Monday?!  What was I supposed to do until then?  I understood the Thanksgiving holiday was coming and sure, I was aware that the office would be closed but--here I was trying desperately not to scratch my outer layer of skin and now the nurse was telling me that I would have to wait until Monday before I could see the doctor.  

Thursday, November 20, 2008

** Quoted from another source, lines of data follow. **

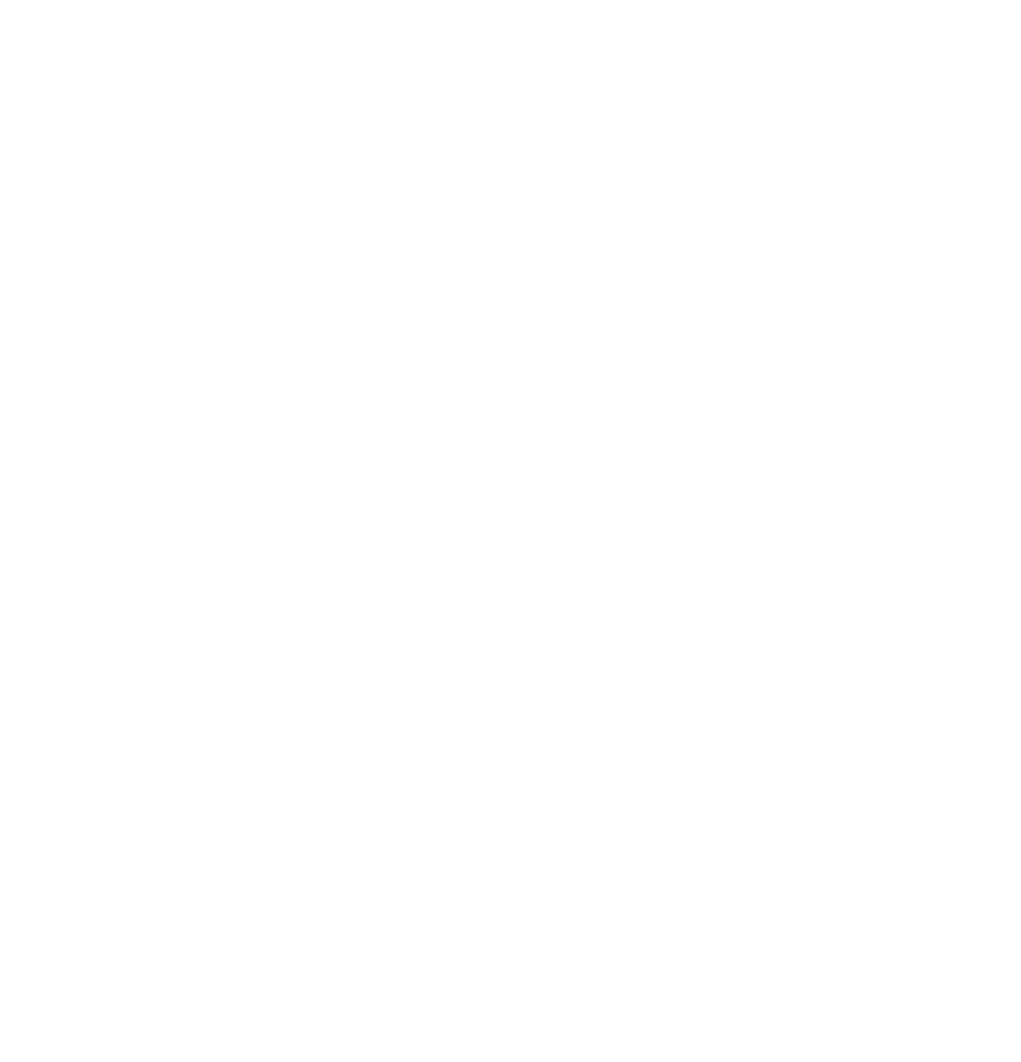
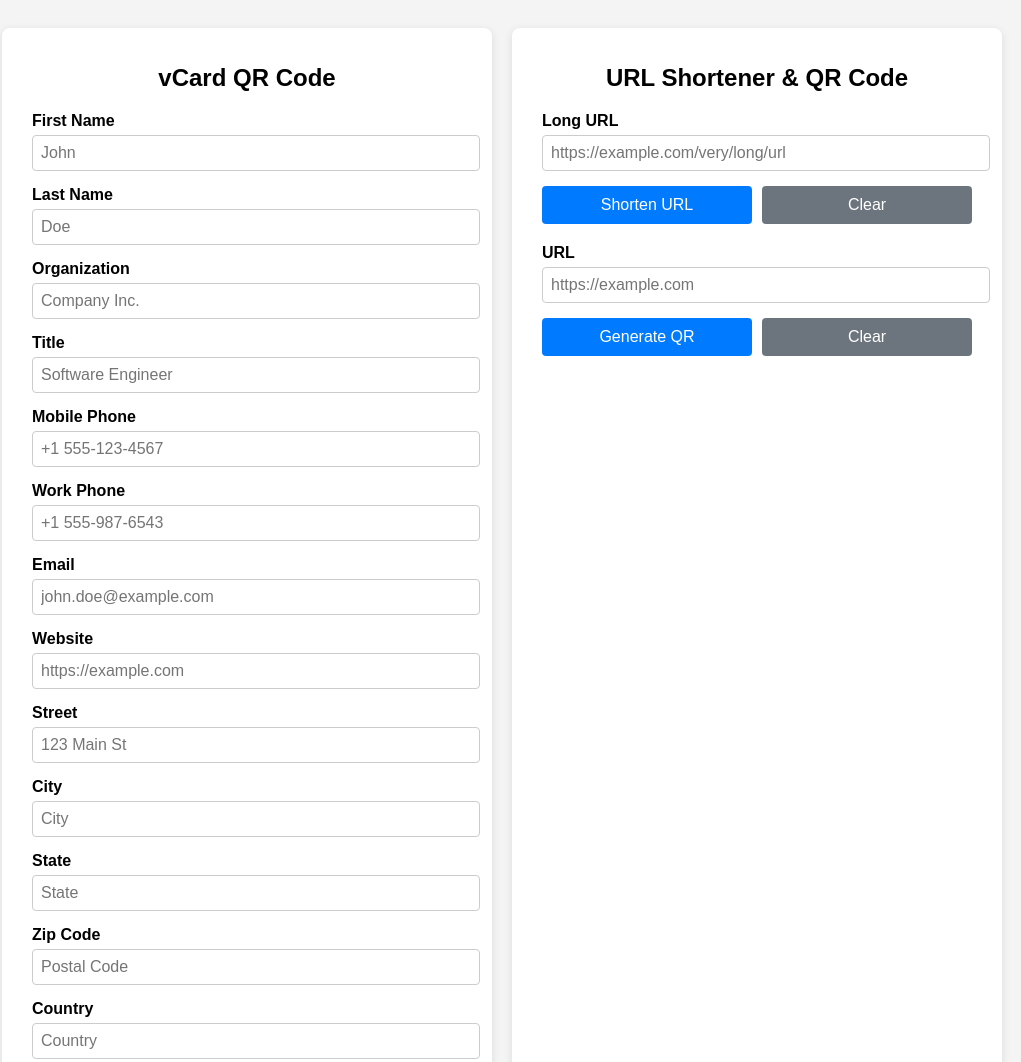
Before and after one commit to securityinfive/QRContactCardGenerator, a plain HTML site: page QRGenerators.html in a window 1280 px wide. Shown: the top 1062 px of the page, without its empty margins (138-1159 px from the left). Before the commit the page ends 800 px from the top, so only its background shows below. Drawn offline with Linux system fonts and the light colour scheme.

Commit message:
Update QRGenerators.html

```diff
--- a/QRGenerators.html
+++ b/QRGenerators.html
@@ -1,9 +1,9 @@
 <!DOCTYPE html>
 <html lang="en">
 <head>
-  <meta charset="UTF-8" />
-  <meta name="viewport" content="width=device-width, initial-scale=1.0"/>
-  <title>QR & URL Toolset</nsp;>
+  <meta charset="UTF-8">
+  <meta name="viewport" content="width=device-width, initial-scale=1.0">
+  <title>QR & URL Toolset</title>
   <style>
     body {
       font-family: Arial, sans-serif;
@@ -89,20 +89,19 @@
     <div class="container">
       <h1>vCard QR Code</h1>
       <form id="vcard-form">
-        <!-- fields... -->
-        <div class="form-group"><label for="firstname">First Name</label><input type="text" id="firstname" placeholder="John" required /></div>
-        <div class="form-group"><label for="lastname">Last Name</label><input type="text" id="lastname" placeholder="Doe" required /></div>
-        <div class="form-group"><label for="org">Organization</label><input type="text" id="org" placeholder="Company Inc." /></div>
-        <div class="form-group"><label for="title">Title</label><input type="text" id="title" placeholder="Software Engineer" /></div>
-        <div class="form-group"><label for="mobile">Mobile Phone</label><input type="tel" id="mobile" placeholder="+1 555-123-4567" /></div>
-        <div class="form-group"><label for="work">Work Phone</label><input type="tel" id="work" placeholder="+1 555-987-6543" /></div>
-        <div class="form-group"><label for="email">Email</label><input type="email" id="email" placeholder="john.doe@example.com" /></div>
-        <div class="form-group"><label for="url">Website</label><input type="url" id="url" placeholder="https://example.com" /></div>
-        <div class="form-group"><label for="street">Street</label><input type="text" id="street" placeholder="123 Main St" /></div>
-        <div class="form-group"><label for="city">City</label><input type="text" id="city" placeholder="City" /></div>
-        <div class="form-group"><label for="state">State</label><input type="text" id="state" placeholder="State" /></div>
-        <div class="form-group"><label for="zip">Zip Code</label><input type="text" id="zip" placeholder="Postal Code" /></div>
-        <div class="form-group"><label for="country">Country</label><input type="text" id="country" placeholder="Country" /></div>
+        <div class="form-group"><label for="firstname">First Name</label><input type="text" id="firstname" placeholder="John" required></div>
+        <div class="form-group"><label for="lastname">Last Name</label><input type="text" id="lastname" placeholder="Doe" required></div>
+        <div class="form-group"><label for="org">Organization</label><input type="text" id="org" placeholder="Company Inc."></div>
+        <div class="form-group"><label for="title">Title</label><input type="text" id="title" placeholder="Software Engineer"></div>
+        <div class="form-group"><label for="mobile">Mobile Phone</label><input type="tel" id="mobile" placeholder="+1 555-123-4567"></div>
+        <div class="form-group"><label for="work">Work Phone</label><input type="tel" id="work" placeholder="+1 555-987-6543"></div>
+        <div class="form-group"><label for="email">Email</label><input type="email" id="email" placeholder="john.doe@example.com"></div>
+        <div class="form-group"><label for="url">Website</label><input type="url" id="url" placeholder="https://example.com"></div>
+        <div class="form-group"><label for="street">Street</label><input type="text" id="street" placeholder="123 Main St"></div>
+        <div class="form-group"><label for="city">City</label><input type="text" id="city" placeholder="City"></div>
+        <div class="form-group"><label for="state">State</label><input type="text" id="state" placeholder="State"></div>
+        <div class="form-group"><label for="zip">Zip Code</label><input type="text" id="zip" placeholder="Postal Code"></div>
+        <div class="form-group"><label for="country">Country</label><input type="text" id="country" placeholder="Country"></div>
         <div class="form-group"><label for="note">Note</label><textarea id="note" rows="3" placeholder="Any additional info..."></textarea></div>
         <div class="button-group"><button type="submit">Generate</button><button type="button" class="clear-btn" id="clear-vcard-btn">Clear</button></div>
       </form>
@@ -114,14 +113,14 @@
       <h1>URL Shortener & QR Code</h1>
       <!-- URL Shortener -->
       <form id="shortener-form">
-        <div class="form-group"><label for="long-url">Long URL</label><input type="url" id="long-url" placeholder="https://example.com/very/long/url" required /></div>
+        <div class="form-group"><label for="long-url">Long URL</label><input type="url" id="long-url" placeholder="https://example.com/very/long/url" required></div>
         <div class="button-group"><button type="submit">Shorten URL</button><button type="button" class="clear-btn" id="clear-shortener-btn">Clear</button></div>
       </form>
       <div id="shortener-result" class="result"></div>
 
       <!-- Website QR Code Generator -->
       <form id="url-form">
-        <div class="form-group"><label for="website-url">URL</label><input type="url" id="website-url" placeholder="https://example.com" required /></div>
+        <div class="form-group"><label for="website-url">URL</label><input type="url" id="website-url" placeholder="https://example.com" required></div>
         <div class="button-group"><button type="submit">Generate QR</button><button type="button" class="clear-btn" id="clear-url-btn">Clear</button></div>
       </form>
       <div id="url-qrcode" class="qrcode"></div>
@@ -130,7 +129,7 @@
 
   <script src="https://cdnjs.cloudflare.com/ajax/libs/qrcodejs/1.0.0/qrcode.min.js"></script>
   <script>
-    // vCard generator omitted for brevity (unchanged)
+    // vCard generator
     const vcardForm = document.getElementById('vcard-form');
     const vcardContainer = document.getElementById('vcard-qrcode');
     vcardForm.addEventListener('submit', function(e) {
@@ -142,7 +141,7 @@
       const mobile = document.getElementById('mobile').value.trim();
       const work = document.getElementById('work').value.trim();
       const email = document.getElementById('email').value.trim();
-      const url = document.getElementById('url').value.trim();
+      const siteUrl = document.getElementById('url').value.trim();
       const street = document.getElementById('street').value.trim();
       const city = document.getElementById('city').value.trim();
       const state = document.getElementById('state').value.trim();
@@ -159,7 +158,7 @@
         mobile ? `TEL;TYPE=CELL:${mobile}` : '',
         work ? `TEL;TYPE=WORK:${work}` : '',
         email ? `EMAIL:${email}` : '',
-        url ? `URL:${url}` : '',
+        siteUrl ? `URL:${siteUrl}` : '',
         (street||city||state||zip||country) ? `ADR:${adr}` : '',
         note ? `NOTE:${note}` : '',
         'END:VCARD'
```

Arriving almost 15 minutes early for my doctor's appointment, I was sitting outside in the courtyard, smoking a cigarette before going in to meet Dr. Morris.  Keeping my eye on the time while at the same time, puffing on the Newport, I eyed the man coming towards me.  I already knew what he wanted.   In fact, I was ready with my response as soon as the words came out of his mouth.  Check out this little exchange.
"Say bro,"  he started. "You have another cigarette on you?" 
See!  I knew that's what he wanted.  What's more, I hate being called 'bro' by anyone, but it's usually vagrants who like to use that slang-ish term of endearment.
"No, man.  This is it."  I said, holding the half-smoked cigarette up for him to inspect.  With a loud huff, he walked inside the medical building.  
Only to return a few seconds later.  
"Well, could you save some of it for me?" The bum asked.  What was wrong with this dude?   From my seat, I eyed him and began, "I'd kinda like to enjoy this smoke by myself." 
But that wasn't enough for him.  Frustrated that I wasn't willing to share my cigarette--and no, it wasn't the last one, but I wasn't telling him that-- the scraggly vagrant spat one last remark at me.  
"That's okay," he began.  "God hates greedy people."  He said that and disappeared around the building.   
So now, I'm greedy?  Who would've thought?

Wednesday, November 19, 2008

Who needs an education?

For as long as I can remember, I've always had a fond relationship with public libraries.  I can still recall receiving my first library card to the W. Walworth Harrison Public Library in Greenville, Texas in 1982.  I think it was the librarian telling me, as she put the card in my young hands that, with [that] card, I could come, read and check out any of the books that were on the shelves.  
And boy did I?!  I love the fact that a public library is one of the few public places where you're supposed to be quiet, where you're surrounded by books and you're in the company of others who love reading and books as much as you do.  
There are some beautiful libraries in San Diego.   Some of the branches, while older than others, are more comfortable to be in.   The University Heights branch, where my bike wheel was stolen, while its a small branch, is very quiet and soothing.   Then there are those, such as the Mission Valley branch, whose large open areas and ample lighting provide the perfect atmosphere for getting lost in a good book, a great magazine or--if you're like me,  pillaging through the archives of whatever I can think of.   The Coronado and Scripps Ranch branches are so beautiful and well worth visiting.  
Now having written all of that, one can only imagine my frustration and disappointment with the public library in City Heights.  The building is fairly new and the accommodations are excellent.  The building sits in the heart of City Heights and is an anchor for the Performing Arts complex.  The library is also a quick bike ride or bus trip away from Will's house.  It's also where I've spent a few afternoons.  This evening, sitting at one of the partitioned tables, I noticed all of the graffiti which was scrawled on just about everything!  But it was this one particular table which caught my eye and I knew I had to photograph it.  
If there's ever been any doubt that my wanting to be a teacher wasn't a good idea, it was squashed after reading what some kid had written.  And in the library of all places.
Anyone who reads dis [sic] shit is a assholel [sic]!
I can't get back in school fast enough.